A man uses a mobile device to make a payment at the Mobile World Congress on Wednesday in Barcelona, Spain. (Photos by Manu Fernandez)
Barcelona, Spain —Many people use their smartphones to watch video, play games and wake them up in the morning. Some even use them to generate digital boarding passes to fly. So why not use phones to buy stuff at retail stores as well?
A variety of mobile wallet systems store credit or debit card information on phones in encrypted form, offering more security than standard plastic cards with magnetic stripes. To make a purchase, simply tap the phone on a card reader or wave a bar code over a scanner. There’s convenience in not having to fish out your card.
Yet most people still prefer plastic.
Mobile payments have perpetually “been 18 months away from being big,” said Kebbie Sebastian, managing director of Penser Consulting, a London-based payments advisory firm.
Use has been limited to a handful of retail stores, vending machines and transit systems around the world. A 2013 report from the Federal Reserve in the U.S. said only 6 percent of smartphone users had made such a payment within the previous year.
That isn’t stopping proponents from making yet another push this week at the Mobile World Congress wireless show in Barcelona, Spain.
Visa and MasterCard both plan to let phones with near-field communication chips, or NFC, access card information over the Internet. Before, the data had to be stored on a secured part of the phone and required the cooperation of device makers and mobile operators, which had competing payment systems.
Samsung, meanwhile, said its new Galaxy S5 smartphone will allow people to authenticate PayPal transactions with a fingerprint rather than a passcode.
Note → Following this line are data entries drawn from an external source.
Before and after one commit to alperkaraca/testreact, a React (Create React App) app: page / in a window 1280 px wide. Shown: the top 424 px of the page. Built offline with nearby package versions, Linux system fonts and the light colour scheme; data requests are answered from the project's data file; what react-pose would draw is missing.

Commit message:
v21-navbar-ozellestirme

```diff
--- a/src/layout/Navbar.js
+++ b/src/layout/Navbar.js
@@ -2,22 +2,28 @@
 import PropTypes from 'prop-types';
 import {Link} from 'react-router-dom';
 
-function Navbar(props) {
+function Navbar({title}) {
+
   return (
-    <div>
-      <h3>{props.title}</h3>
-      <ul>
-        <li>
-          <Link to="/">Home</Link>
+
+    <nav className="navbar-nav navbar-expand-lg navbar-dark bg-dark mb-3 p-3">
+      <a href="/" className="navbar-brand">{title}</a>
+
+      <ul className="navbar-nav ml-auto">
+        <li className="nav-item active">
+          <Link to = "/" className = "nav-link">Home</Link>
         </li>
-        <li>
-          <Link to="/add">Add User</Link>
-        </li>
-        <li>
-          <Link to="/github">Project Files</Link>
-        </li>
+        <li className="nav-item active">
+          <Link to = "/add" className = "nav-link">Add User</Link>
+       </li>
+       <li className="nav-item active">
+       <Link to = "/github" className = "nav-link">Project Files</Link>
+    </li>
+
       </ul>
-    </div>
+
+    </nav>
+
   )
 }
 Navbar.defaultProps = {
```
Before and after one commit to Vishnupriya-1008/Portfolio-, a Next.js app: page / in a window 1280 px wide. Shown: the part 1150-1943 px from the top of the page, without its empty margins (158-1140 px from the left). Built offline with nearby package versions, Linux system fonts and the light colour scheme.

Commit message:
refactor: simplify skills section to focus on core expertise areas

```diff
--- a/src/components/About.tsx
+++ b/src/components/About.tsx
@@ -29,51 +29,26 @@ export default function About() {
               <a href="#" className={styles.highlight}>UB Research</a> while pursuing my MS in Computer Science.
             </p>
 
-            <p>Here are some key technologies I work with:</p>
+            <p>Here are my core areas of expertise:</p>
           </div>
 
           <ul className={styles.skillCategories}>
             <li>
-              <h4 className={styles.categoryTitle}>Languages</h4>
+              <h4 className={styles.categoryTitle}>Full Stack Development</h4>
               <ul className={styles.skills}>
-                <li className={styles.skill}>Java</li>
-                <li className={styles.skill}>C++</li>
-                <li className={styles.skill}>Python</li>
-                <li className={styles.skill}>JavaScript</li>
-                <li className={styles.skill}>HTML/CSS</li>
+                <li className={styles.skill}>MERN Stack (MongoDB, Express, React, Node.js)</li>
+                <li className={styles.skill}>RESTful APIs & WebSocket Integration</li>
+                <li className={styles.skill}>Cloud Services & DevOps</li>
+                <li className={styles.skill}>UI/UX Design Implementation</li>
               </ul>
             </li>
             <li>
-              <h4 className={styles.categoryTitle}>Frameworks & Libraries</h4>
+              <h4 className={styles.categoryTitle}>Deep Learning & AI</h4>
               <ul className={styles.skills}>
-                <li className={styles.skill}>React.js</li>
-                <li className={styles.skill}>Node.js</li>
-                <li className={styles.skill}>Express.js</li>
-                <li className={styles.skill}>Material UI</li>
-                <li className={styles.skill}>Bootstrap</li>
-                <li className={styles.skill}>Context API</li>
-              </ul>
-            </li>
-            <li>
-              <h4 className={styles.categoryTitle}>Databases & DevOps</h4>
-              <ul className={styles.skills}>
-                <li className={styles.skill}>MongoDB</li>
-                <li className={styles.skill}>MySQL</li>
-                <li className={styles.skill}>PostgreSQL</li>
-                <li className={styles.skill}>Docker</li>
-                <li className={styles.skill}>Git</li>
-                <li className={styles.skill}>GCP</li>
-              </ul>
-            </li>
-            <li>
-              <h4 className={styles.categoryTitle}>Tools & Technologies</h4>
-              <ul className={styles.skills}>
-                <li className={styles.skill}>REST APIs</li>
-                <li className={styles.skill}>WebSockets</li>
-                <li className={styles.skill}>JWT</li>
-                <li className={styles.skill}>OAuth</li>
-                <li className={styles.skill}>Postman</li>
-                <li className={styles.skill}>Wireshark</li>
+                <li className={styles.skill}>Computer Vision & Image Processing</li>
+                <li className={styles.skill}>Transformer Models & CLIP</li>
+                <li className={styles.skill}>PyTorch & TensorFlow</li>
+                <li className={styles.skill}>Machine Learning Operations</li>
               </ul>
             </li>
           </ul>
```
It comes as PayPal works on equipping merchants with wireless sensors so that repeat customers can pay while leaving their phones in the pocket.
And a startup called LoopPay recently released an iPhone app that works with a phone case or attachment to imitate the magnetic signals that regular cards produce when swiped.
This way, retailers can accept app payments with standard card readers.
One of the biggest obstacles has been the lack of readers that retailers can use to accommodate mobile payments.
Avivah Litan, a security analyst at Gartner, said that’s changing as U.S. merchants face a 2015 deadline to accept cards with security chips, which are currently more common in Europe than in the United States.
Security is the chief reason Americans resist mobile payments, according to the Federal Reserve study, although many people also fail to see any benefit.